Three-quarters of U.S. states have now officially closed their schools for the rest of the academic year. While remote learning continues, summer is a question mark, and attention is already starting to turn to next fall.
Recently, governors including California’s Gavin Newsom and New York’s Andrew Cuomo have started to talk about what school reopening might look like. And a federal government plan for reopening, according to The Washington Post, says that getting kids back in classrooms or other group care is the first priority for getting back to normal.
But there are still many more unknowns than guarantees.

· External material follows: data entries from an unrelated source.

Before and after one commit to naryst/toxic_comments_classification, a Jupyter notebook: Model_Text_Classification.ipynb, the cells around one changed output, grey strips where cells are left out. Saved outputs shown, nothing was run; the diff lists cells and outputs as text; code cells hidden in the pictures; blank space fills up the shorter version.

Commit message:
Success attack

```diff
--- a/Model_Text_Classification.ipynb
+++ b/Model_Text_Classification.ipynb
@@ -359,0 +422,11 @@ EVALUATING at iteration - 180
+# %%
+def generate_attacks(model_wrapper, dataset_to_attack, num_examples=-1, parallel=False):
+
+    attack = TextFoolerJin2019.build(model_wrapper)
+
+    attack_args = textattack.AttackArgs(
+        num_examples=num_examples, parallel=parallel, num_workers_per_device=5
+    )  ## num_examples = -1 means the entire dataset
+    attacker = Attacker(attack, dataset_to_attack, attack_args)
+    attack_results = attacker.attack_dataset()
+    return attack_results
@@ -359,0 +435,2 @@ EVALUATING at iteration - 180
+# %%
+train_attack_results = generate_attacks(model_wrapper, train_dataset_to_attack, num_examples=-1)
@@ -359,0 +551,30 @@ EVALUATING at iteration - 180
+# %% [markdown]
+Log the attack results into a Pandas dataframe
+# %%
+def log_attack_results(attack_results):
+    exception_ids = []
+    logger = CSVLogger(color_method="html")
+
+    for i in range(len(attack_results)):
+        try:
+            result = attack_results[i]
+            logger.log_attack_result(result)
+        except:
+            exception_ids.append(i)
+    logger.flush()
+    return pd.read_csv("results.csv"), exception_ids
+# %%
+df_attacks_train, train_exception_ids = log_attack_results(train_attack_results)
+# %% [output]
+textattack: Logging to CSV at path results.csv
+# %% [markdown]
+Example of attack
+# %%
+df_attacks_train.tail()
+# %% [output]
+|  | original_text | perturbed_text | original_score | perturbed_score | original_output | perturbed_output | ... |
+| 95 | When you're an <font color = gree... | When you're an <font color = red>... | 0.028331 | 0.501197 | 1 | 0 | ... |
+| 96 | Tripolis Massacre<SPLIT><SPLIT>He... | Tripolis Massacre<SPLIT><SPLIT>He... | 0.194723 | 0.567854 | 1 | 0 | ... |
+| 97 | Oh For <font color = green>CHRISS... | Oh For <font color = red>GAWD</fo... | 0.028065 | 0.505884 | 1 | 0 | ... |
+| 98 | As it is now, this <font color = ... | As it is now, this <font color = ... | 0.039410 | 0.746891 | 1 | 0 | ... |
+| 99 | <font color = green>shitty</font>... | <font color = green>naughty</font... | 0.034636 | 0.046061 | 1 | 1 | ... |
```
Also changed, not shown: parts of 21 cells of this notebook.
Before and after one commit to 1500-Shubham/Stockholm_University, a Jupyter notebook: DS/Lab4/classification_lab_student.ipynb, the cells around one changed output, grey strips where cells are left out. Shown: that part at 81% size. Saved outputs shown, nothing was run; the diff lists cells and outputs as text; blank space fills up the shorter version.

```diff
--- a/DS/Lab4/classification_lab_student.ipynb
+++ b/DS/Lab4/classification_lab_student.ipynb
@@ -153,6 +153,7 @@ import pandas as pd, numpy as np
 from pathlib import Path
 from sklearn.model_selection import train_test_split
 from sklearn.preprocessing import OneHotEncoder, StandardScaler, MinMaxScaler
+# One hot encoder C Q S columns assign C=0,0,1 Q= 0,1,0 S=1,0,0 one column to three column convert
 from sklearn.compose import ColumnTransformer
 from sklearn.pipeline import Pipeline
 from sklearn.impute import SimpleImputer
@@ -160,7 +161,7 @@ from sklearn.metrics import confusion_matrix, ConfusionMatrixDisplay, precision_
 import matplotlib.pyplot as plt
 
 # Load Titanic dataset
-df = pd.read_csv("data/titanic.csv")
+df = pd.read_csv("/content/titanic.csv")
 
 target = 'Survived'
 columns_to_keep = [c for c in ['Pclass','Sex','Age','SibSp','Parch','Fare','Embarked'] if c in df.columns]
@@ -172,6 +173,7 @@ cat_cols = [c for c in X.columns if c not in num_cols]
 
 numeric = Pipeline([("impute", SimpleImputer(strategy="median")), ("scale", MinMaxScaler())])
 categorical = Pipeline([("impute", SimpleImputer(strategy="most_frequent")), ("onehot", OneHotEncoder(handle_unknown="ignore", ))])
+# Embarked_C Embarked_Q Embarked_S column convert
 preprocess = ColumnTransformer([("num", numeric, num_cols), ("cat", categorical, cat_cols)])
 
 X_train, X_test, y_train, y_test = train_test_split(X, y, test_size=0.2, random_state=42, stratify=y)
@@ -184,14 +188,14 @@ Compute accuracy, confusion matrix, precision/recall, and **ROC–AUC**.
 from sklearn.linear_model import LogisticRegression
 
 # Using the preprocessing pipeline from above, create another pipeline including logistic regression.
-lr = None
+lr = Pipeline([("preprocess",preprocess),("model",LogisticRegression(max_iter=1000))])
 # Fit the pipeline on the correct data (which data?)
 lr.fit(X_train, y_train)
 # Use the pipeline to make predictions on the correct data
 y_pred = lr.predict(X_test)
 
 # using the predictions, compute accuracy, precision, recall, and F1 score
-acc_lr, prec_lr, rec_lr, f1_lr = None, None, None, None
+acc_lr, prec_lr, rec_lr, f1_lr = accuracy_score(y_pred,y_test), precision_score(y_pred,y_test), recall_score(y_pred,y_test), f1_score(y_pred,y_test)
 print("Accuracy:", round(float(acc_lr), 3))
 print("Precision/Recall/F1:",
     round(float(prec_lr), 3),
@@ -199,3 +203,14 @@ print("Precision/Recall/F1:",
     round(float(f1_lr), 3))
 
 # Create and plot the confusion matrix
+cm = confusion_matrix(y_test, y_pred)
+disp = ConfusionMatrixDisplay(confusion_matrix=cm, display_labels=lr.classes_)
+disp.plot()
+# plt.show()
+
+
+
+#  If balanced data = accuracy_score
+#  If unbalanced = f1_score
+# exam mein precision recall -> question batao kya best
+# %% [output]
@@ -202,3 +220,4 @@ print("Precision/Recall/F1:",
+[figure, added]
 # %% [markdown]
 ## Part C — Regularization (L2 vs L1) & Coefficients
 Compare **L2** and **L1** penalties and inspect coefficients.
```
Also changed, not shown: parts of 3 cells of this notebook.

Among the biggest, says Lily Eskelsen Garcia, president of the National Education Association, the nation’s largest teachers union, is this: “Is it safe and healthy for my kids to pack them into that classroom?”
Here are nine key ideas — drawn from interviews with public health experts, education officials and educators around the country — for what reopening might look like.
provides nine possible options for how reopening might look in American schools:
- Stepped-up health and hygiene measures
- Class sizes of 12 or fewer
- Staggered schedules
- Younger kids first?
- New calendars
- Different attendance policies
- No assemblies, sports games or parent-teacher conferences
- Remote learning continues
- Social, emotional and practical help for kids
via Ian O’Byrne